Source data.
═══

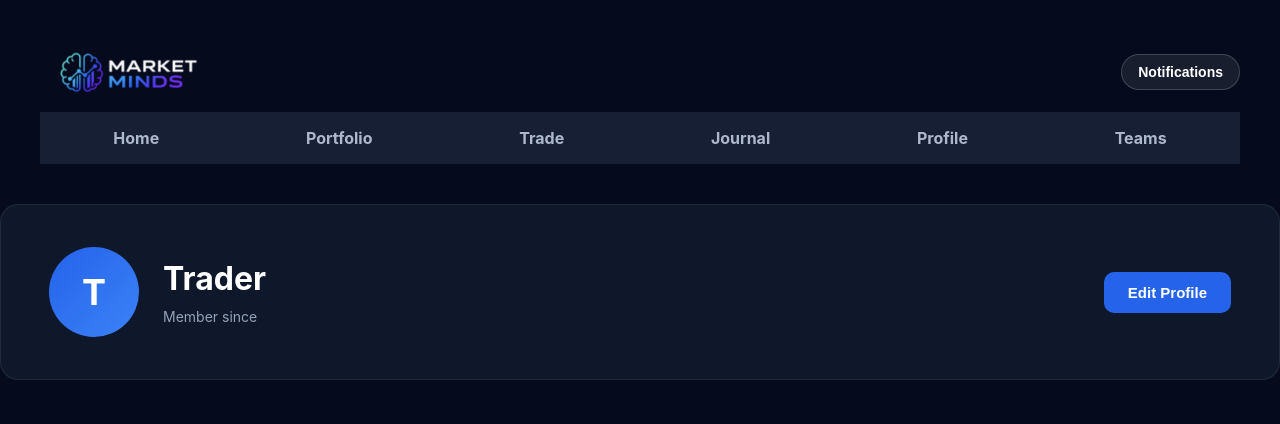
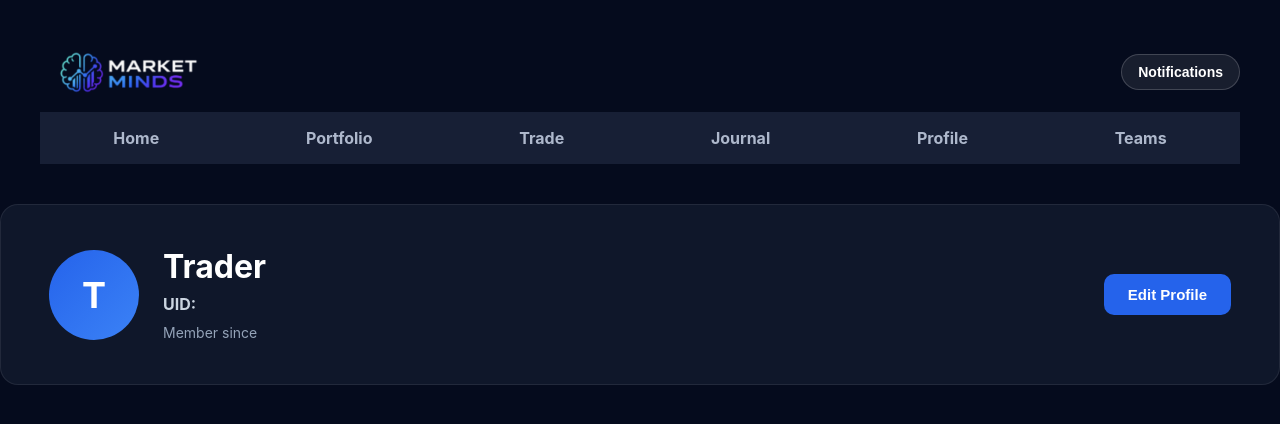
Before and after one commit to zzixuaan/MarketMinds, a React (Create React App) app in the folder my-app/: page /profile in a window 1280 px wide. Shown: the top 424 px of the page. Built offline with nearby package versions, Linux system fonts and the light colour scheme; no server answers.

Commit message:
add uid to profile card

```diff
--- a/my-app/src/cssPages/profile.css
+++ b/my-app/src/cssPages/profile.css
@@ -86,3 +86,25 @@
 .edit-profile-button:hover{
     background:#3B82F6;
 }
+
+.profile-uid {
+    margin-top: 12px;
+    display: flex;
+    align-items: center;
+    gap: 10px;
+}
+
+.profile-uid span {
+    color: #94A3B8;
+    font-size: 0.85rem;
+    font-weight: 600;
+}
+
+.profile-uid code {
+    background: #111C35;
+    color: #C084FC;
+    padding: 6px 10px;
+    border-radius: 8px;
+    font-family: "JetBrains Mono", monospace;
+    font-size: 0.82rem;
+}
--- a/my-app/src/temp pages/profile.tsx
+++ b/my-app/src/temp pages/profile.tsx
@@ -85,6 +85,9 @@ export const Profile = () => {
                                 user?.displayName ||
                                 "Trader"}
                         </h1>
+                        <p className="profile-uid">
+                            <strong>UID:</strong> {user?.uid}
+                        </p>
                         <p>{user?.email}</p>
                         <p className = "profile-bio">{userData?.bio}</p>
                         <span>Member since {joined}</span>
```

═══

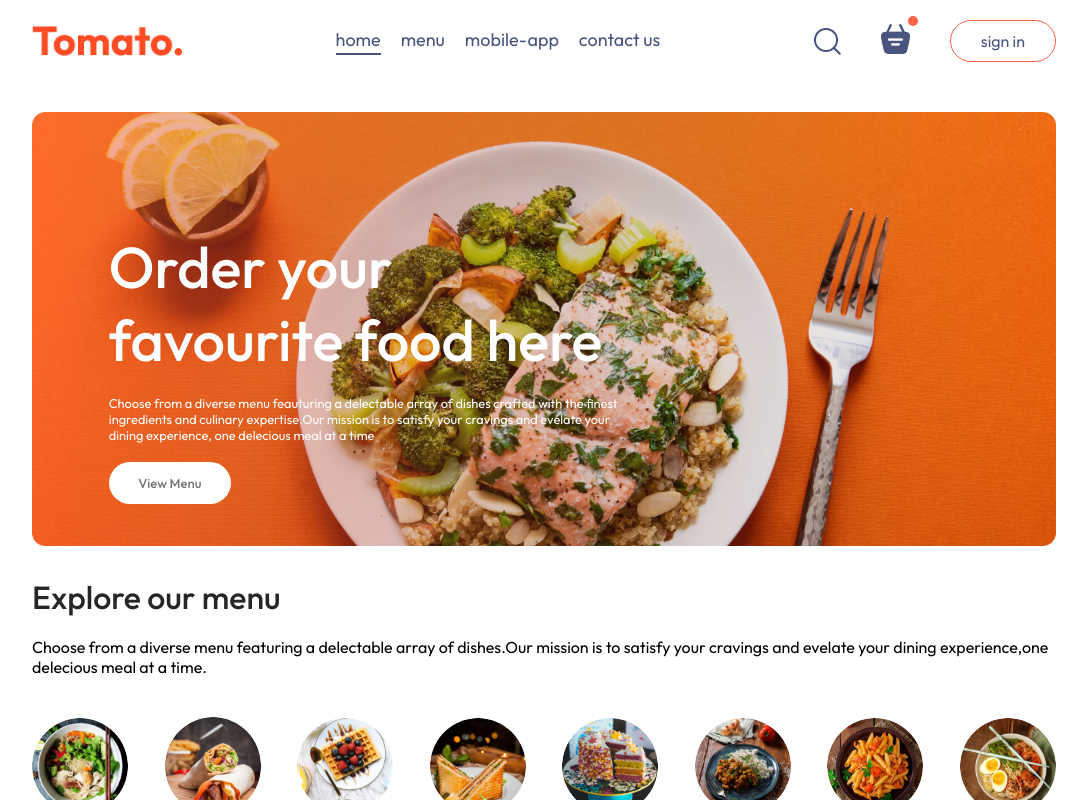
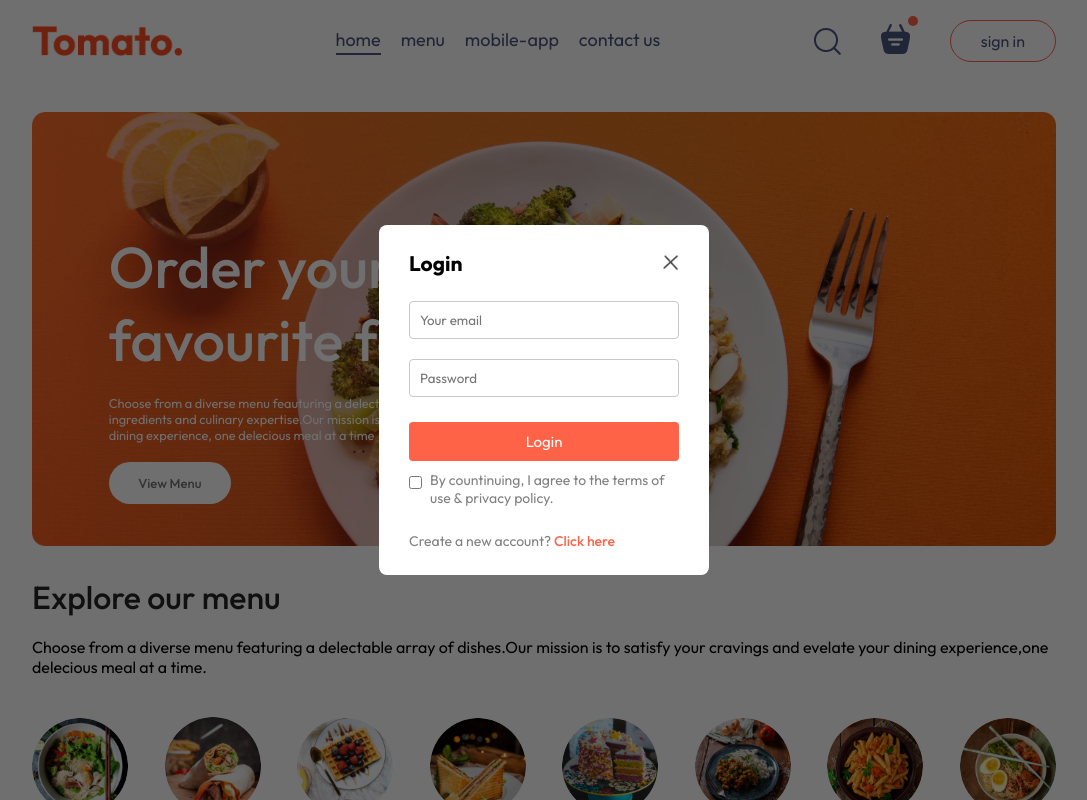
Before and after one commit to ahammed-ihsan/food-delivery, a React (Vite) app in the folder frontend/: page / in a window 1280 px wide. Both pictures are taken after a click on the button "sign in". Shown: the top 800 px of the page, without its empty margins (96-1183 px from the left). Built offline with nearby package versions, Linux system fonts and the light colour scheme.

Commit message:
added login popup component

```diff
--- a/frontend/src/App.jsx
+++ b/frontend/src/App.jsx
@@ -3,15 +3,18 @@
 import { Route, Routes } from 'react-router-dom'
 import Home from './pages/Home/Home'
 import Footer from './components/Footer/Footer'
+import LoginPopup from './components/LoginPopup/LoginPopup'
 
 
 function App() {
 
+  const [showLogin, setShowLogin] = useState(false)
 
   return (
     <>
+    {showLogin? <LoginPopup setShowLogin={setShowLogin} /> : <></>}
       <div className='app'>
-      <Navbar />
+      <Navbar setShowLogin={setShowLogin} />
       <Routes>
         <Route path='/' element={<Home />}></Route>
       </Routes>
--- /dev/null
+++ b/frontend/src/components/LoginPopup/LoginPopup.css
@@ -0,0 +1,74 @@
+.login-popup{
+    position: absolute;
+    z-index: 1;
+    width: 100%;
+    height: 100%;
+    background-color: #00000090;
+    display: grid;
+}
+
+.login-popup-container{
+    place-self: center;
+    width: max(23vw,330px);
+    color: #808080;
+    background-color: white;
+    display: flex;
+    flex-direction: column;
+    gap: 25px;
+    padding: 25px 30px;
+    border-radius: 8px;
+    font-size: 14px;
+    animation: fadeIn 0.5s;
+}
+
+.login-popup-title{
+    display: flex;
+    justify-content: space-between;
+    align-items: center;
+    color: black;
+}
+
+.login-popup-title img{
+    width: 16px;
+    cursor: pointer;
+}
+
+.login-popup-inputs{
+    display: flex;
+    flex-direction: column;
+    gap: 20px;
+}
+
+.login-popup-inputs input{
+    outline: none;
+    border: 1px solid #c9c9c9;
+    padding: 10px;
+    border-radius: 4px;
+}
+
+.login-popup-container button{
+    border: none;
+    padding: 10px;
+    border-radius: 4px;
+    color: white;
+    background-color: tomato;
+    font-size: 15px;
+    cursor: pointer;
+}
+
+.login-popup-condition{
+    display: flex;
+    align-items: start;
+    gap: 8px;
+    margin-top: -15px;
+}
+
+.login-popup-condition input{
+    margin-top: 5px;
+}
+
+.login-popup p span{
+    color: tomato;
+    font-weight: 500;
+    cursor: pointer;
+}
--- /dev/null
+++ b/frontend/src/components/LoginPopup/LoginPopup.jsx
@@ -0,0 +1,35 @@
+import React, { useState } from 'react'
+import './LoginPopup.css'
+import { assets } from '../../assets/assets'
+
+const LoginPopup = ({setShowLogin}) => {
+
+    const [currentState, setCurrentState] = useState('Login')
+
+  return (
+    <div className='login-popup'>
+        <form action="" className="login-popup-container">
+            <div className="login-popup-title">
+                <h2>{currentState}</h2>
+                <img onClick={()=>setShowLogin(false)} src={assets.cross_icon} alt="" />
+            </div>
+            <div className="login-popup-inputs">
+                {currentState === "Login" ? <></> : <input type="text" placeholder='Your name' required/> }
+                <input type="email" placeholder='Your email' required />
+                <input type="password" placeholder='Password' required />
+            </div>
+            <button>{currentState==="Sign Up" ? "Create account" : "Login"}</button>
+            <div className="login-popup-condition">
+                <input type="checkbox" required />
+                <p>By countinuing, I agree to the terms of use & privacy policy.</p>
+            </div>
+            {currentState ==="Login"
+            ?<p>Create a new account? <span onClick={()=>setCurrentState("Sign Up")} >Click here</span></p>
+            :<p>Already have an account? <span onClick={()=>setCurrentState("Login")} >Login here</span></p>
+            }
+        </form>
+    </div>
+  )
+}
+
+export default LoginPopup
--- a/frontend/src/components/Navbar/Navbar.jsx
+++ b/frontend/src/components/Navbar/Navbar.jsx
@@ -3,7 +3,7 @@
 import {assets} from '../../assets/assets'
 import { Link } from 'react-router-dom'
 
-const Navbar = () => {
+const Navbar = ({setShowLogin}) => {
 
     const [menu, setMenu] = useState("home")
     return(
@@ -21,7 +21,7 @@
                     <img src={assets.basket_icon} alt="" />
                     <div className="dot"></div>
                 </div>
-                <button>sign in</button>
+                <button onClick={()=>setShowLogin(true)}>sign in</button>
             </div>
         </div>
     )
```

═══

Assigned task.
Each line that holds the string "onClick" is to be copied from the entries above.

Result of the task.
+                <img onClick={()=>setShowLogin(false)} src={assets.cross_icon} alt="" />
+            ?<p>Create a new account? <span onClick={()=>setCurrentState("Sign Up")} >Click here</span></p>
+            :<p>Already have an account? <span onClick={()=>setCurrentState("Login")} >Login here</span></p>
+                <button onClick={()=>setShowLogin(true)}>sign in</button>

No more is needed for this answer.